Michael Everson wrote:
> At 07:37 -0500 2003-12-12, Peter T. Daniels wrote:
> >This involves nothing but a very strange definition of "script." No one
> >denies that there are four or more components of the Japanese writing
> >system, each with its own function. But to call the components "scripts"
> >is nothing short of bizarre.
> Why? The Hiragana and Katakana syllabaries are
> scripts, and the Latin alphabet is a script, and
> Han logowhatsits are a script.

For the 24 gazillionth time, define "script." Marco's parallel of
majuscule and minuscule roman letters is quite apt. (For me, "Latin"
script is the 23 letters used for writing Latin.)

> Janet Smith says "Modern Japanese is written in a
> mixture of three basic scripts: kanji, a
> logo-morphographic script; and hiragana and
> katakana, two syllabaries. Additionally, rômaji,
> 'romanization', eimoji 'English script' (roughly,
> non-Japanese words written in their [native]
> alphabetic script), and a variety of kigô
> 'symbols' are commonly interspersed in texts."
> (Japanese Writing, chapter 16, Daniels & Bright
> 1996).

Janet was writing many years before you started using some unfathomable
definition of "script" for phenomena from around the world.

If anything, what you chauvinistically and counterfactually call the
"Han ideograph script" might be a "writing system," which participates
in four different "scripts" -- the Chinese, the Japanese, the Korean,
and the Vietnamese.
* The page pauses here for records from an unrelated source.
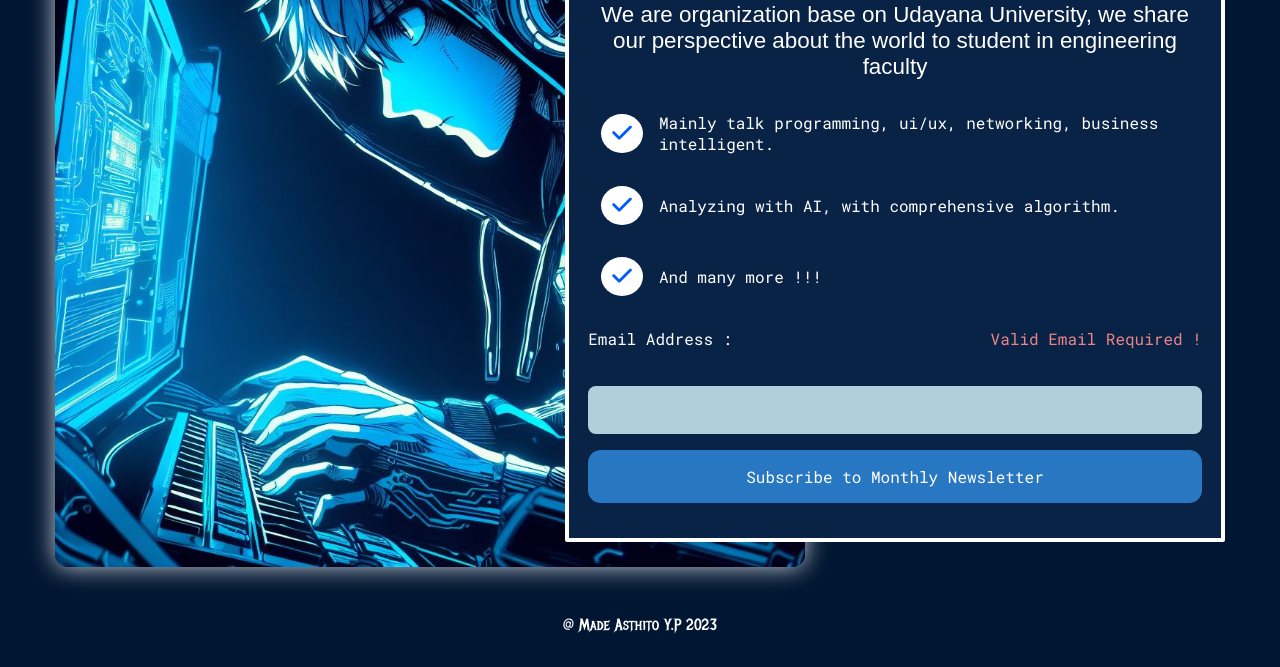
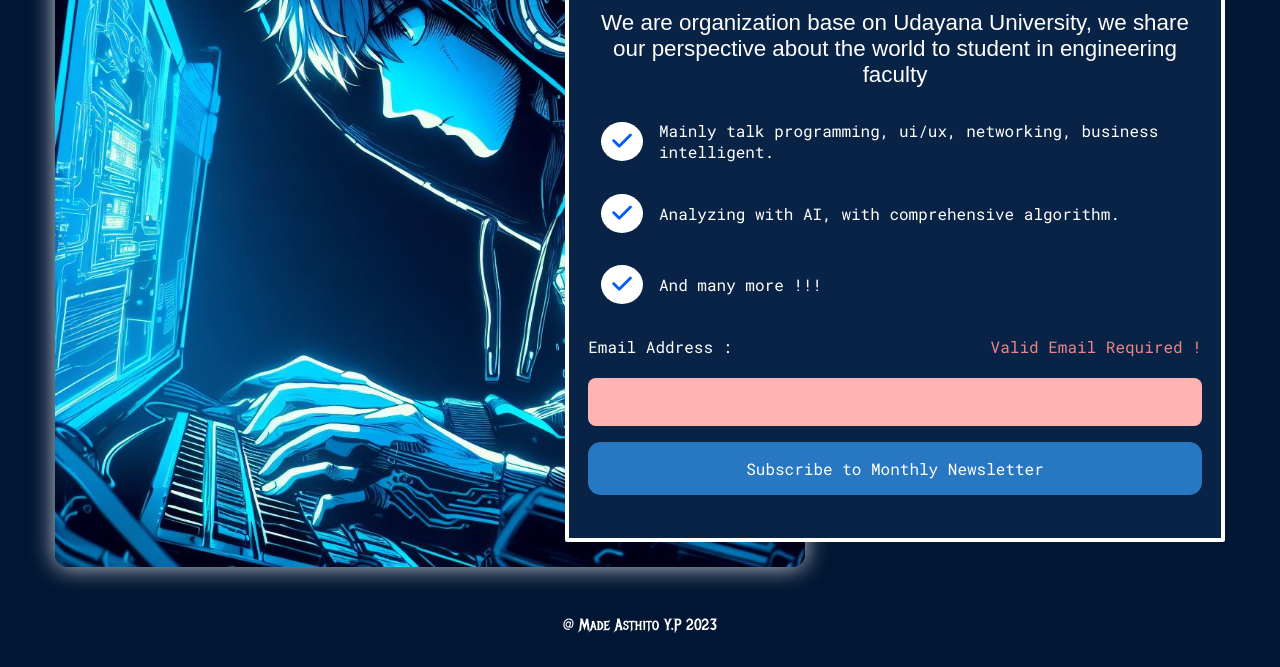
Before and after one commit to MadeAsthito/newsletter-subscription, a plain HTML site: page index.html in a window 1280 px wide. Both pictures are taken after a click on the button "Subscribe to Monthly Newsletter". Shown: the part 261-928 px from the top of the page. Drawn offline with Linux system fonts and the light colour scheme; a web font is replaced by a local one.

Commit message:
Adding error state to input and fix the input to btn gap

```diff
--- a/assets/css/style.css
+++ b/assets/css/style.css
@@ -288,7 +288,7 @@ header h1 {
 }
 
 .content-input input {
-	margin-block: 1rem;
+	margin-bottom: 1rem;
 	width: 100%;
 	height: 3rem;
 	padding: var(--padding-btn);
@@ -296,6 +296,11 @@ header h1 {
 	background-color: #afcfda;
 	border-radius: var(--radius-btn);
 }
+
+.content-input input.input-danger {
+	background-color: #FFB4B4;
+}
+
 
 .content-input input:focus {
 	outline: none;
@@ -325,6 +330,7 @@ header h1 {
 	background-color: #2777c2;
 }
 
+
 /* End Content Input */
 
 /*
--- a/assets/js/main.js
+++ b/assets/js/main.js
@@ -3,19 +3,21 @@ function validateEmail(email) {
 }
 
 function subscribe() {
-	const email = document.getElementById("email").value;
+	const emailEl = document.getElementById("email");
 	const errorStatus = document.getElementById("error");
 	const successStatus = document.getElementById("success");
 	const hideContent = document.getElementById("content-input");
 
-	if (validateEmail(email)) {
+	if (validateEmail(emailEl.value)) {
 		hideContent.classList.add("hidden");
 		errorStatus.classList.add("hidden");
+        emailEl.classList.remove("input-danger");
 		successStatus.classList.remove("hidden");
 		console.log("berhasil");
 	} else {
 		hideContent.classList.remove("hidden");
 		errorStatus.classList.remove("hidden");
+        emailEl.classList.add("input-danger");
 		successStatus.classList.add("hidden");
 		console.log("gagal");
 	}
```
But that doesn't make much sense either, since the
four sets of characters are not interchangeable.
Peter T. Daniels grammatim@...